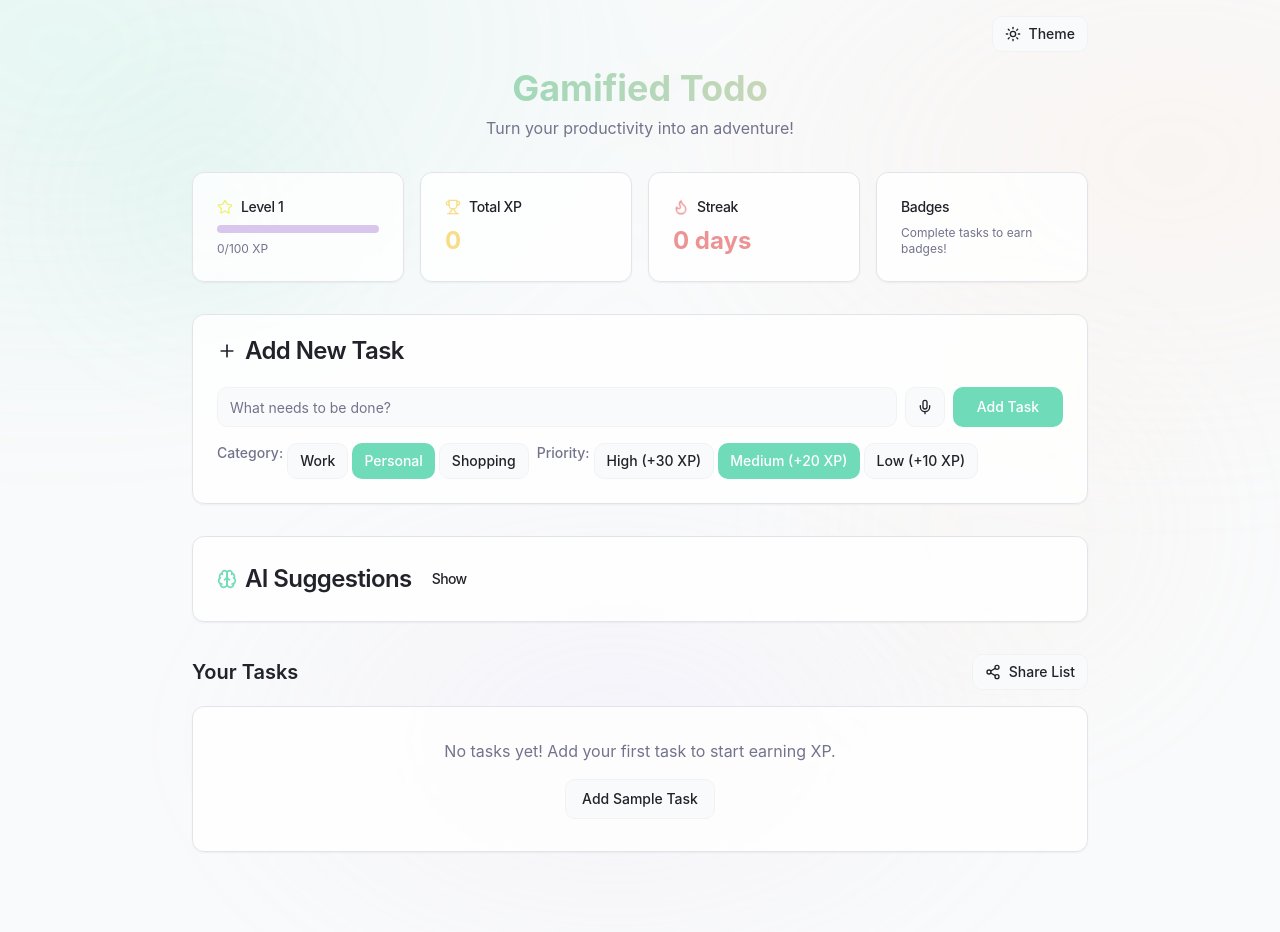
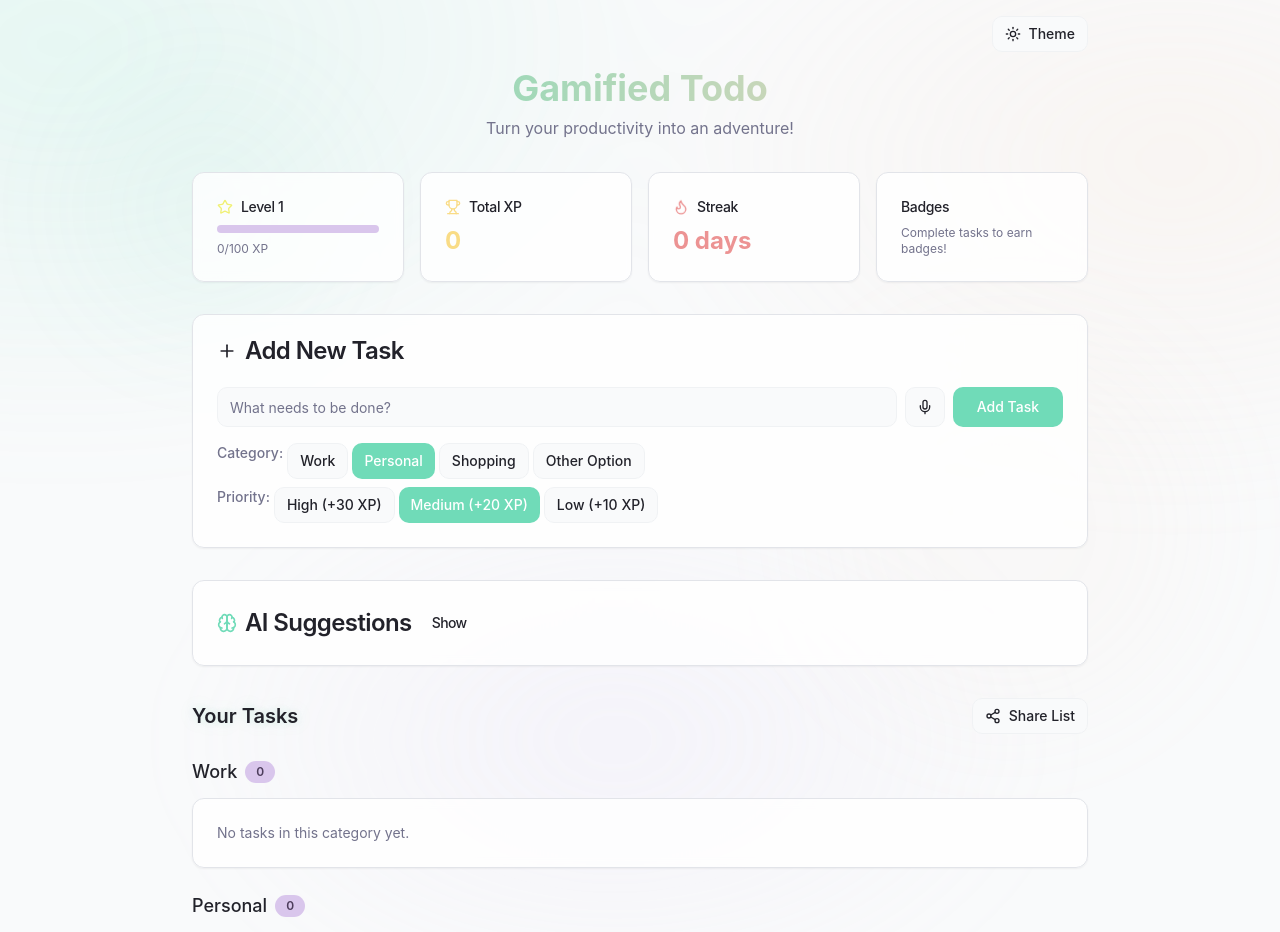
Before and after one commit to bharath132/smart-do-journey, a React (Vite) app: page / in a window 1280 px wide. Shown: the top 932 px of the page. Before the commit the page ends 868 px from the top, so only its background shows below. Built offline with nearby package versions, Linux system fonts and the light colour scheme; the HTML template or start-up script is replaced by a standard one.

Commit message:
commited
Other option

```diff
--- a/src/App.css
+++ b/src/App.css
@@ -63,3 +63,13 @@
     box-shadow: 0 0 0 8px hsl(var(--primary)/0.08), 0 0 0 16px hsl(var(--primary)/0.04);
   }
 }
+
+/* Fancy heading glow */
+.title-glow {
+  text-shadow: 0 0 10px hsl(var(--primary)/0.25), 0 0 22px hsl(var(--primary)/0.15);
+}
+
+/* Card subtle border glow on hover */
+.lift:hover {
+  box-shadow: 0 10px 24px -12px hsl(var(--ring)/0.35), 0 0 0 1px hsl(var(--primary)/0.2) inset;
+}
--- a/src/components/TodoApp.tsx
+++ b/src/components/TodoApp.tsx
@@ -12,7 +12,7 @@ interface Task {
   id: string;
   text: string;
   completed: boolean;
-  category: 'work' | 'personal' | 'shopping';
+  category: 'work' | 'personal' | 'shopping' | 'other';
   priority: 'high' | 'medium' | 'low';
   createdAt: Date;
   completedAt?: Date;
@@ -285,7 +285,8 @@ const TodoApp = () => {
           <ThemeSwitcher />
         </div>
 
-        {/* Header with stats */}
+        {/* Header with stats */
+        }
         <div className="text-center mb-8 fade-in-up">
           <h1 className="text-4xl font-bold mb-2 bg-gradient-to-r from-primary to-accent bg-clip-text text-transparent">
             Gamified Todo
@@ -388,15 +389,20 @@ const TodoApp = () => {
             <div className="flex gap-2 flex-wrap">
               <div className="flex gap-1">
                 <span className="text-sm font-medium text-muted-foreground">Category:</span>
-                {(['work', 'personal', 'shopping'] as const).map(cat => (
+                {([
+                  { key: 'work', label: 'Work' },
+                  { key: 'personal', label: 'Personal' },
+                  { key: 'shopping', label: 'Shopping' },
+                  { key: 'other', label: 'Other Option' },
+                ] as const).map(({ key, label }) => (
                   <Button
-                    key={cat}
-                    variant={selectedCategory === cat ? "default" : "outline"}
+                    key={key}
+                    variant={selectedCategory === key ? "default" : "outline"}
                     size="sm"
-                    onClick={() => setSelectedCategory(cat)}
+                    onClick={() => setSelectedCategory(key as Task['category'])}
                     className="capitalize"
                   >
-                    {cat}
+                    {label}
                   </Button>
                 ))}
               </div>
@@ -451,41 +457,54 @@ const TodoApp = () => {
           )}
         </Card>
 
-        {/* Tasks List */}
-        <div className="space-y-4">
+        {/* Tasks List - separated by category */}
+        <div className="space-y-6">
           <div className="flex items-center justify-between">
-            <h2 className="text-xl font-semibold">Your Tasks</h2>
+            <h2 className="text-xl font-semibold title-glow">Your Tasks</h2>
             <Button variant="outline" size="sm" className="flex items-center gap-2">
               <Share2 className="h-4 w-4" />
               Share List
             </Button>
           </div>
 
-          {tasks.length === 0 ? (
+          {([
+            { key: 'work', label: 'Work' },
+            { key: 'personal', label: 'Personal' },
+            { key: 'shopping', label: 'Shopping' },
+            { key: 'other', label: 'Other Option' },
+          ] as const).map(({ key, label }) => {
+            const categoryTasks = tasks.filter((t) => t.category === (key as Task['category']))
+            return (
+              <div key={key} className="space-y-3 fade-in-up">
+                <div className="flex items-center gap-2">
+                  <h3 className="text-lg font-medium">{label}</h3>
+                  <Badge variant="secondary" className="text-xs">
+                    {categoryTasks.length}
+                  </Badge>
+                </div>
+
+                {categoryTasks.length === 0 ? (
                   <Card className="bg-card/80 backdrop-blur-sm">
-              <CardContent className="p-8 text-center">
-                <p className="text-muted-foreground mb-4">No tasks yet! Add your first task to start earning XP.</p>
-                <Button onClick={() => addTask("Complete my first task!")} variant="outline">
-                  Add Sample Task
-                </Button>
+                    <CardContent className="p-6 text-sm text-muted-foreground">
+                      No tasks in this category yet.
                     </CardContent>
                   </Card>
                 ) : (
                   <div className="space-y-3">
-              {tasks.map(task => (
+                    {categoryTasks.map((task) => (
                       <Card
                         key={task.id}
-                  className={`bg-card/80 backdrop-blur-sm transition-all duration-300 ${
+                        className={`bg-card/80 backdrop-blur-sm transition-all duration-300 lift ${
                           task.completed ? 'opacity-60 task-complete-glow' : 'hover:shadow-md'
                         }`}
                       >
                         <CardContent className="p-4">
                           <div className="flex items-center gap-3">
                             <Button
-                        variant={task.completed ? "default" : "outline"}
+                              variant={task.completed ? 'default' : 'outline'}
                               size="sm"
                               onClick={() => !task.completed && completeTask(task.id)}
-                        className={task.completed ? "task-complete" : ""}
+                              className={task.completed ? 'task-complete' : ''}
                               disabled={task.completed}
                             >
                               ✓
@@ -501,17 +520,18 @@ const TodoApp = () => {
                                   className={`text-xs ${{
                                     work: 'bg-category-work/20 text-category-work border-category-work/30',
                                     personal: 'bg-category-personal/20 text-category-personal border-category-personal/30',
-                              shopping: 'bg-category-shopping/20 text-category-shopping border-category-shopping/30'
+                                    shopping: 'bg-category-shopping/20 text-category-shopping border-category-shopping/30',
+                                    other: 'bg-category-other/20 text-category-other border-category-other/30',
                                   }[task.category]}`}
                                 >
-                            {task.category}
+                                  {label}
                                 </Badge>
                                 <Badge
                                   variant="outline"
                                   className={`text-xs ${{
                                     high: 'border-priority-high text-priority-high',
                                     medium: 'border-priority-medium text-priority-medium',
-                              low: 'border-priority-low text-priority-low'
+                                    low: 'border-priority-low text-priority-low',
                                   }[task.priority]}`}
                                 >
                                   {task.priority} • {getXPForTask(task.priority)} XP
@@ -532,6 +552,9 @@ const TodoApp = () => {
                   </div>
                 )}
               </div>
+            )
+          })}
+        </div>
       </div>
     </div>
   );
--- a/src/index.css
+++ b/src/index.css
@@ -51,6 +51,7 @@
     --category-work: 210 60% 75%;
     --category-personal: 320 60% 80%;
     --category-shopping: 270 50% 80%;
+    --category-other: 260 20% 50%;
 
     /* XP & Progress */
     --xp-bar: 60 80% 70%;
--- a/tailwind.config.ts
+++ b/tailwind.config.ts
@@ -69,7 +69,8 @@ export default {
 				category: {
 					work: 'hsl(var(--category-work))',
 					personal: 'hsl(var(--category-personal))',
-					shopping: 'hsl(var(--category-shopping))'
+          shopping: 'hsl(var(--category-shopping))',
+          other: 'hsl(var(--category-other))'
 				},
 				xp: {
 					bar: 'hsl(var(--xp-bar))',
```
Lines whose indentation alone changed are shown as unchanged.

#### [What you are asked to do]
I need every line of the data that has the word "primary"; please list them.

#### [Result for this task]
     box-shadow: 0 0 0 8px hsl(var(--primary)/0.08), 0 0 0 16px hsl(var(--primary)/0.04);
+  text-shadow: 0 0 10px hsl(var(--primary)/0.25), 0 0 22px hsl(var(--primary)/0.15);
+  box-shadow: 0 10px 24px -12px hsl(var(--ring)/0.35), 0 0 0 1px hsl(var(--primary)/0.2) inset;
           <h1 className="text-4xl font-bold mb-2 bg-gradient-to-r from-primary to-accent bg-clip-text text-transparent">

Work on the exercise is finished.